Patisserie Valerie reveals balance sheet was significantly manipulated in 'devastating' fraud

Patisserie Valerie posted a bombshell update to the market this afternoon, admitting that its balance sheet was “significantly” manipulated and thousands of false entries were made into the high street baker’s books before a shock £40m black hole was discovered last year.

The troubled firm has appointed RSM as auditors and KPMG has been hired to help it recover from the effects of the “devastating” fraud.

In a statement to investors the company said the “the cash flow and profitability of the business has been overstated in the past” and is substantially lower than the figures announced in its last trading update on 12 October.

News of the black hole originally emerged last autumn.

“The work carried out by the company's forensic accountants since then has revealed that the misstatement of its accounts was extensive, involving very significant manipulation of the balance sheet and profit and loss accounts," the firm said in a statement.

“Among other manipulations, this involved thousands of false entries into the company's ledgers. It will take some time before a reliable trading outlook can be completed while the above work streams progress."

Discussions with bankers over extending the standstill of the company’s bank facilities beyond 18 January are ongoing, the statement added.

The company has also hired a new chief executive, interim chief financial officer, non-executive director, commercial director and production director.

Former chief financial officer Chris Marsh was arrested and released on bail days after the fraud was made public in October, and accounting firm Grant Thornton is facing a probe by the Financial Reporting Council (FRC) over its audit of the company’s finances.

The FRC is also investigating Marsh’s role in preparing and approving parent company Patisserie Holdings’ financial statements.

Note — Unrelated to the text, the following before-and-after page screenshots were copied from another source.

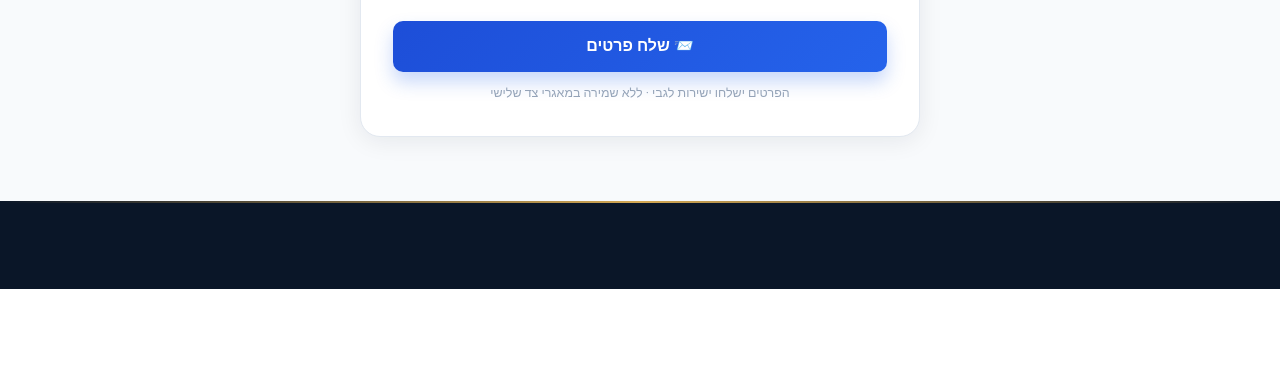
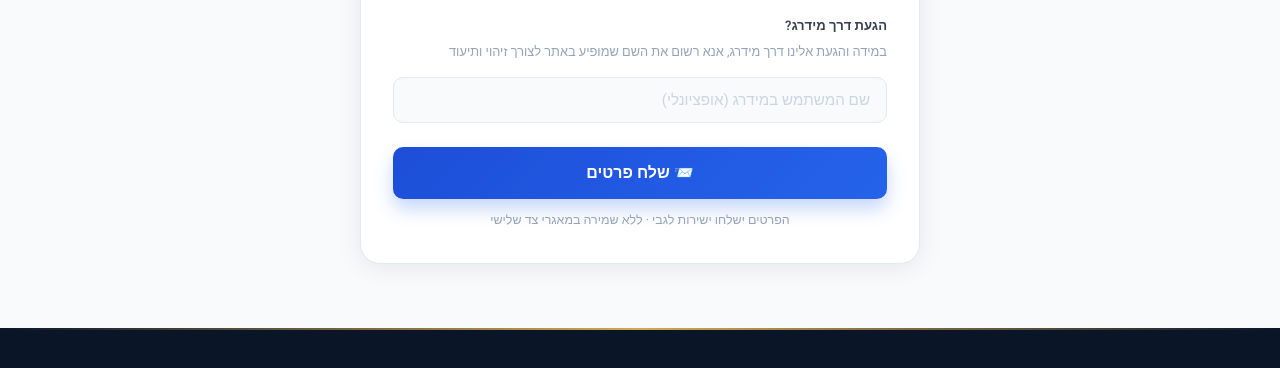
Before and after one commit to Gal9amar/new-unlock, a plain HTML site: page sendinfo.html in a window 1280 px wide. Shown: the part 1005-1373 px from the top of the page. Before the commit the page ends 1294 px from the top, so only its background shows below. Drawn offline with Linux system fonts and the light colour scheme.

Commit message:
Add optional Midrag username field

```diff
--- a/sendinfo.html
+++ b/sendinfo.html
@@ -634,6 +634,13 @@
               </div>
             </div>
 
+            <!-- Midrag field -->
+            <div class="field" style="margin-top:1.2rem">
+              <label style="font-weight:600">הגעת דרך מידרג?</label>
+              <p style="font-size:0.8rem;color:#94a3b8;margin-bottom:0.5rem;line-height:1.5">במידה והגעת אלינו דרך מידרג, אנא רשום את השם שמופיע באתר לצורך זיהוי ותיעוד</p>
+              <input type="text" name="midrag_name" placeholder="שם המשתמש במידרג (אופציונלי)"/>
+            </div>
+
             <button type="submit" class="submit-btn" id="submitBtn">📨 שלח פרטים</button>
             <p class="form-note">הפרטים ישלחו ישירות לגבי · ללא שמירה במאגרי צד שלישי</p>
           </form>
```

Frustrated investors approved a rescue deal in November after it was revealed that the high street cake shop was just three hours from collapse when the fraud was made public in October.

Chairman Luke Johnson, a famous entrepreneur renowned for brands such as Pizza Express, provided a three-year £10m loan to the company and proposed to raise a further £15m through the issue of 30m of ordinary shares.